Exercise objective
Lines before the one containing "Before and after one commit to Freudenhof/Bestellformular, a" are excluded; retype that line and all remaining lines of the material exactly.

Data records
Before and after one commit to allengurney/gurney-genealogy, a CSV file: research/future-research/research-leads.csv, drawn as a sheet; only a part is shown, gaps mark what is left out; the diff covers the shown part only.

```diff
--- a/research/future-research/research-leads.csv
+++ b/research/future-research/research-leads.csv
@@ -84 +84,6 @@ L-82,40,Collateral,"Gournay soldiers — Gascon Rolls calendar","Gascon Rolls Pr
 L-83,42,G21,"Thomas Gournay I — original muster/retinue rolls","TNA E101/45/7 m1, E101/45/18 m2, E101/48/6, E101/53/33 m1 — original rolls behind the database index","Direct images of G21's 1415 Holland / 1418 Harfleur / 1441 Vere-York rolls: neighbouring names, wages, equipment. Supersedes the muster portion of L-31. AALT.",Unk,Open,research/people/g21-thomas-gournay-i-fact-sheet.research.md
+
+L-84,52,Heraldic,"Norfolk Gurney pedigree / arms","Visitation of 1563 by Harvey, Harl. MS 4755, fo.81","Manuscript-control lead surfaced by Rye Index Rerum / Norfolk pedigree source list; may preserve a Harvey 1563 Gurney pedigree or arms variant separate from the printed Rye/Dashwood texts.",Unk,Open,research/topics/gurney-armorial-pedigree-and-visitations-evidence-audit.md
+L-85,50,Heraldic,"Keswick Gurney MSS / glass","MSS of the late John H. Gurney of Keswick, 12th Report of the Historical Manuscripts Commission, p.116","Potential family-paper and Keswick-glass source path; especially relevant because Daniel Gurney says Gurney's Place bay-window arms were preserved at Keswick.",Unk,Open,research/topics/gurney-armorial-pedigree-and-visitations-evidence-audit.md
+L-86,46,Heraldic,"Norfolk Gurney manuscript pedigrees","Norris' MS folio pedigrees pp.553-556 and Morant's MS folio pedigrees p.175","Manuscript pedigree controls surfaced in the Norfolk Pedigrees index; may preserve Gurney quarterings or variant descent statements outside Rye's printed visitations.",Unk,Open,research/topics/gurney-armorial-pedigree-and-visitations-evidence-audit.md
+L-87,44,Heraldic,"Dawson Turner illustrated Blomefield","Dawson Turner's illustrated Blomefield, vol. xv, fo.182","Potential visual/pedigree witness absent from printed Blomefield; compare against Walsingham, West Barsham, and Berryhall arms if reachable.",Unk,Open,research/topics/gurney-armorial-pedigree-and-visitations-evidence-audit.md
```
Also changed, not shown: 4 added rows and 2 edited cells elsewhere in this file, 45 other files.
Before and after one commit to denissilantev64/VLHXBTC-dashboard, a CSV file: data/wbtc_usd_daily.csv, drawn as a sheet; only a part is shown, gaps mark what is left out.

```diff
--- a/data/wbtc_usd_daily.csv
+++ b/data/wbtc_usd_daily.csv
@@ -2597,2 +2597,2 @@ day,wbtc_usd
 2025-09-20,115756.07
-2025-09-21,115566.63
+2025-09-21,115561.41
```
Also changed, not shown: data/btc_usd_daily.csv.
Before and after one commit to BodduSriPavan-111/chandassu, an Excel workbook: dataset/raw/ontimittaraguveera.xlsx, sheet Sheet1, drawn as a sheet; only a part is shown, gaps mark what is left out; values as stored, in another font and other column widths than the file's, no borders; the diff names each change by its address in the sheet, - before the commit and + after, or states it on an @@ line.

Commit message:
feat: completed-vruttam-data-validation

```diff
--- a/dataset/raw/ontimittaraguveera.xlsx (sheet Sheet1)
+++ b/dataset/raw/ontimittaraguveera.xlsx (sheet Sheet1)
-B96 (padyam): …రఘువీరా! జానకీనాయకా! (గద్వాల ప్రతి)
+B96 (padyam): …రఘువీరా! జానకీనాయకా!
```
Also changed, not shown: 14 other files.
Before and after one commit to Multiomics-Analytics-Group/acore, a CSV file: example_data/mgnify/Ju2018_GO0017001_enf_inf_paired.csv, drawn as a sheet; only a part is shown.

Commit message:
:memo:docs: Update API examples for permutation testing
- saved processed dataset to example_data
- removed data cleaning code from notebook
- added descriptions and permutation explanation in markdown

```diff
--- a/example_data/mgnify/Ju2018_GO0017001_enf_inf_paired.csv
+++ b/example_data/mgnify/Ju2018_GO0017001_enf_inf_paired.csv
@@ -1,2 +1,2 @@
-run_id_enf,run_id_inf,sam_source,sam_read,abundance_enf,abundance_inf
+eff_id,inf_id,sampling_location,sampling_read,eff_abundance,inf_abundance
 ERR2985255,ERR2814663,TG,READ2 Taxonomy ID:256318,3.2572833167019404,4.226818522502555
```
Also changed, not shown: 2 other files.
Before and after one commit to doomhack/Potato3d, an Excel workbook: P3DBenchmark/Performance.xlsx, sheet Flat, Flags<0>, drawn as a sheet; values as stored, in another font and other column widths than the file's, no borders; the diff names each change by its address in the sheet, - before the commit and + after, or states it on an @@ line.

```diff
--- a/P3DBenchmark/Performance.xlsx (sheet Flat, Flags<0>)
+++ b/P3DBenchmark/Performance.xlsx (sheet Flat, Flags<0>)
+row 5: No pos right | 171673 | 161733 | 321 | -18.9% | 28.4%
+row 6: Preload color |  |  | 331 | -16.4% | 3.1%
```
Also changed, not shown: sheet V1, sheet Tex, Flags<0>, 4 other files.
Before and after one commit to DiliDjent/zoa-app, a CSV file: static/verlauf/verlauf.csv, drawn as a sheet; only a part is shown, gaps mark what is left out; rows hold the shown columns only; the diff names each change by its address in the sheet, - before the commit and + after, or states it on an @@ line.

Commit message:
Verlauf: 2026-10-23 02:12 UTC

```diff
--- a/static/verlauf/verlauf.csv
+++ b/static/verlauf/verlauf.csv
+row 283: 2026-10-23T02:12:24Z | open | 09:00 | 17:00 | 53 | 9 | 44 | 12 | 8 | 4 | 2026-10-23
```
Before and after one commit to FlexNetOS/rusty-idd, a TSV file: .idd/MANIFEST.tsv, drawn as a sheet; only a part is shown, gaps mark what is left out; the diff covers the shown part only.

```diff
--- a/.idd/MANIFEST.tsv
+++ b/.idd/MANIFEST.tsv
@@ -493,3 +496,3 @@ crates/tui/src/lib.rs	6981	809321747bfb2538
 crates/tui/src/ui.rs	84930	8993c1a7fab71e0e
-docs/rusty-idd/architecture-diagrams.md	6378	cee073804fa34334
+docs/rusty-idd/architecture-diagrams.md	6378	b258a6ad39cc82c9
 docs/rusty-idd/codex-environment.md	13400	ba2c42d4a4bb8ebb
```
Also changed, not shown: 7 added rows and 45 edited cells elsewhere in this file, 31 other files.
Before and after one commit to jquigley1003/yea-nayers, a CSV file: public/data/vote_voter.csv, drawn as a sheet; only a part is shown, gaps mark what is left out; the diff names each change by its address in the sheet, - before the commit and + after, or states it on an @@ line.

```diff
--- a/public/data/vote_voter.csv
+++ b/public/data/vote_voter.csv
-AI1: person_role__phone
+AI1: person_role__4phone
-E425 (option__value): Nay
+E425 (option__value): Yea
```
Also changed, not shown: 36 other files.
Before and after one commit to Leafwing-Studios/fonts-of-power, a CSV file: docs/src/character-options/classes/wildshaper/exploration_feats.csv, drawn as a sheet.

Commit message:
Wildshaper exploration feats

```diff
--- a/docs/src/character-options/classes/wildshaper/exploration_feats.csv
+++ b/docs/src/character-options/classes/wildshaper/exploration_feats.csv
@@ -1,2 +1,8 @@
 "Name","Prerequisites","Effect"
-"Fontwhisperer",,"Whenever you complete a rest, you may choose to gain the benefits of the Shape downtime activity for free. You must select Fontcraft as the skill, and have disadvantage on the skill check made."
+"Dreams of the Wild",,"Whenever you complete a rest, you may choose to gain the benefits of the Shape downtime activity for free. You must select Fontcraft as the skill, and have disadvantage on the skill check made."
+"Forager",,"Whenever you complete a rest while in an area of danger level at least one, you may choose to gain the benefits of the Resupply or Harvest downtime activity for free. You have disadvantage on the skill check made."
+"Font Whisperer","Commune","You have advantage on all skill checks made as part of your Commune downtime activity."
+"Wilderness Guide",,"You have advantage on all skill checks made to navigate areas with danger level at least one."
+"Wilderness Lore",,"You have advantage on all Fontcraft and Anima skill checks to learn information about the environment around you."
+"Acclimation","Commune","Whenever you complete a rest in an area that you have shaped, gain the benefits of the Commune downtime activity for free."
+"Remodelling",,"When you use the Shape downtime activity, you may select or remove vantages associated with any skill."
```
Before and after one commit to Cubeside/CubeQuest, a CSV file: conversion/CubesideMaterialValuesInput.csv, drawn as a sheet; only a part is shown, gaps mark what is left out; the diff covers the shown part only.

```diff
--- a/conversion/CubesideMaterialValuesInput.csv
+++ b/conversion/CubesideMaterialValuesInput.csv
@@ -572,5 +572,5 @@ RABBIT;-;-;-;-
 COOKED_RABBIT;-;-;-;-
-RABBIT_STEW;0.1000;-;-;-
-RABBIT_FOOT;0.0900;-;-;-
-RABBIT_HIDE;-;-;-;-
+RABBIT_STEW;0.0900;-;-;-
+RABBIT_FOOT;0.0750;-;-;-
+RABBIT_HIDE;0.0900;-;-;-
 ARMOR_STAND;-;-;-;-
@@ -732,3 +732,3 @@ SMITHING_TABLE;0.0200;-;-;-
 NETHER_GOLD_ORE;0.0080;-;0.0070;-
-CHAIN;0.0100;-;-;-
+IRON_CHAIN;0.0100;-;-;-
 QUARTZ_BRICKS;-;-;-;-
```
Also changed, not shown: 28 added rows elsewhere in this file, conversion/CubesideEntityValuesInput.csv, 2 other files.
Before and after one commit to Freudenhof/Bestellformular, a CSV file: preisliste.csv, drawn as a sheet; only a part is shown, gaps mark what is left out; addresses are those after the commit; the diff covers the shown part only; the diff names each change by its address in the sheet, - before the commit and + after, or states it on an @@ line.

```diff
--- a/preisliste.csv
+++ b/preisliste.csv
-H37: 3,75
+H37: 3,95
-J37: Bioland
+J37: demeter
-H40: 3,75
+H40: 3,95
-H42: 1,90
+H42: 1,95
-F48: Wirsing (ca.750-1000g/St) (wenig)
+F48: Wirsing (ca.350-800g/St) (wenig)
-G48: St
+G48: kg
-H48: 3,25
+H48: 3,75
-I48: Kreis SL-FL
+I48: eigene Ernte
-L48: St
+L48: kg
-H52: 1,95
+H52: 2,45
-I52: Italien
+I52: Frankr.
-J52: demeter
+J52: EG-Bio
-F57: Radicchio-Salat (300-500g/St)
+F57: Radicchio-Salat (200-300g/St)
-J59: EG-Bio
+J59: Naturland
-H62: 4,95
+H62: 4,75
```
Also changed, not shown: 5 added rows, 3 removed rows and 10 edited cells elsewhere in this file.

Reply
Before and after one commit to Freudenhof/Bestellformular, a CSV file: preisliste.csv, drawn as a sheet; only a part is shown, gaps mark what is left out; addresses are those after the commit; the diff covers the shown part only; the diff names each change by its address in the sheet, - before the commit and + after, or states it on an @@ line.

```diff
--- a/preisliste.csv
+++ b/preisliste.csv
-H37: 3,75
+H37: 3,95
-J37: Bioland
+J37: demeter
-H40: 3,75
+H40: 3,95
-H42: 1,90
+H42: 1,95
-F48: Wirsing (ca.750-1000g/St) (wenig)
+F48: Wirsing (ca.350-800g/St) (wenig)
-G48: St
+G48: kg
-H48: 3,25
+H48: 3,75
-I48: Kreis SL-FL
+I48: eigene Ernte
-L48: St
+L48: kg
-H52: 1,95
+H52: 2,45
-I52: Italien
+I52: Frankr.
-J52: demeter
+J52: EG-Bio
-F57: Radicchio-Salat (300-500g/St)
+F57: Radicchio-Salat (200-300g/St)
-J59: EG-Bio
+J59: Naturland
-H62: 4,95
+H62: 4,75
```
Also changed, not shown: 5 added rows, 3 removed rows and 10 edited cells elsewhere in this file.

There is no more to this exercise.